(Requirement): Among the records below, which lines contain the string "this"? Report them.

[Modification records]
··········

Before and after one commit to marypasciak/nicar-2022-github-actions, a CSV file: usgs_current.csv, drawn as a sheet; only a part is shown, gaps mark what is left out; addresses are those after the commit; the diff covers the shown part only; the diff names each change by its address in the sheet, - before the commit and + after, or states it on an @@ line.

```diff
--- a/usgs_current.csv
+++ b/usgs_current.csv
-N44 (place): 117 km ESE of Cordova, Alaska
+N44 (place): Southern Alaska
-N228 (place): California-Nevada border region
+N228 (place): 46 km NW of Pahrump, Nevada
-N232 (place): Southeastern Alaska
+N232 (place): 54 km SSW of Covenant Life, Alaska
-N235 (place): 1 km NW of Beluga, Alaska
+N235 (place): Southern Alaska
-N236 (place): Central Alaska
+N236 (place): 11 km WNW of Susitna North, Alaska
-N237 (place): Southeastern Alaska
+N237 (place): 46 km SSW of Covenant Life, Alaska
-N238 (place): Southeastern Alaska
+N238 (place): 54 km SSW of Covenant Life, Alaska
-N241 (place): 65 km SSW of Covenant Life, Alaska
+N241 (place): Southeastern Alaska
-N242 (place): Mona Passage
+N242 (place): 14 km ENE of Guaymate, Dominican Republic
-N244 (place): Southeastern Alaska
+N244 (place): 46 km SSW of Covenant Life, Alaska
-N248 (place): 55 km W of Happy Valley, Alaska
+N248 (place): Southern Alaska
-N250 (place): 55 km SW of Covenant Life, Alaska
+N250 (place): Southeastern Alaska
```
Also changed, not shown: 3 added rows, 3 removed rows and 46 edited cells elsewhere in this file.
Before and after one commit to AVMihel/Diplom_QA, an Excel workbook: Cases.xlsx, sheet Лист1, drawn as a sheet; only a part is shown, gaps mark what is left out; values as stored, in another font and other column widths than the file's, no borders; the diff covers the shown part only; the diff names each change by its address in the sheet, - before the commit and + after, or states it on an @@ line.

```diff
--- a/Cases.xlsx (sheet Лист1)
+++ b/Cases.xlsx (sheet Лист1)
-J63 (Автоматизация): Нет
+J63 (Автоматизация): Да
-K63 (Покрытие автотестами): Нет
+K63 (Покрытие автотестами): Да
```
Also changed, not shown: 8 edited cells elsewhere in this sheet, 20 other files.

··········

(Answer section):
Also changed, not shown: 3 added rows, 3 removed rows and 46 edited cells elsewhere in this file.
Also changed, not shown: 8 edited cells elsewhere in this sheet, 20 other files.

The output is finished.